[EXCERPTED DATA]

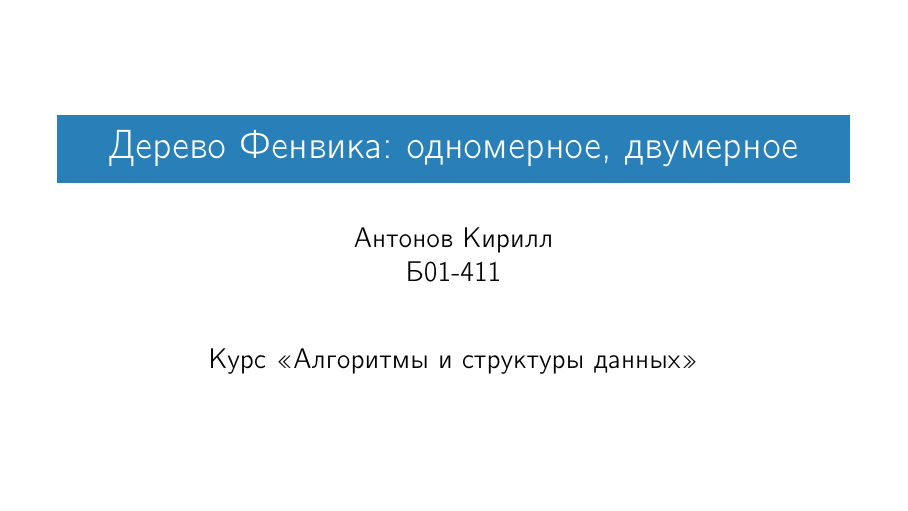
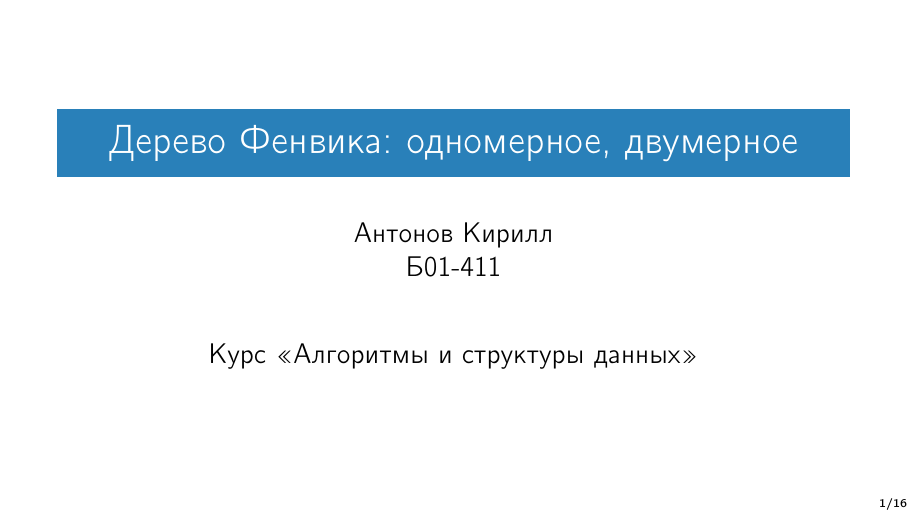
Before and after one commit to navernoKERIL/fenwick-tree, LaTeX slides (АнтоновКИ_Б01-411_2025.tex): page 1 of 16. Compiled offline with pdfLaTeX.

Commit message:
add numeration

```diff
--- a/АнтоновКИ_Б01-411_2025.tex
+++ b/АнтоновКИ_Б01-411_2025.tex
@@ -46,6 +46,9 @@
     breaklines=true,
     breakatwhitespace=true
 }
+
+% Простая нумерация в правом нижнем углу
+\setbeamertemplate{footline}{\hfill\insertframenumber/\inserttotalframenumber\hspace{1em}}
 
 \title{Дерево Фенвика: одномерное, двумерное}
 \author{Антонов Кирилл \\ Б01-411}
```
Also changed, not shown: АнтоновКИ_Б01-411_2025.pdf.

[TRY IT]
The expected output is the material above, repeated exactly and free of pictures.

[ANSWER BOX]
Before and after one commit to navernoKERIL/fenwick-tree, LaTeX slides (АнтоновКИ_Б01-411_2025.tex): page 1 of 16. Compiled offline with pdfLaTeX.

Commit message:
add numeration

```diff
--- a/АнтоновКИ_Б01-411_2025.tex
+++ b/АнтоновКИ_Б01-411_2025.tex
@@ -46,6 +46,9 @@
     breaklines=true,
     breakatwhitespace=true
 }
+
+% Простая нумерация в правом нижнем углу
+\setbeamertemplate{footline}{\hfill\insertframenumber/\inserttotalframenumber\hspace{1em}}
 
 \title{Дерево Фенвика: одномерное, двумерное}
 \author{Антонов Кирилл \\ Б01-411}
```
Also changed, not shown: АнтоновКИ_Б01-411_2025.pdf.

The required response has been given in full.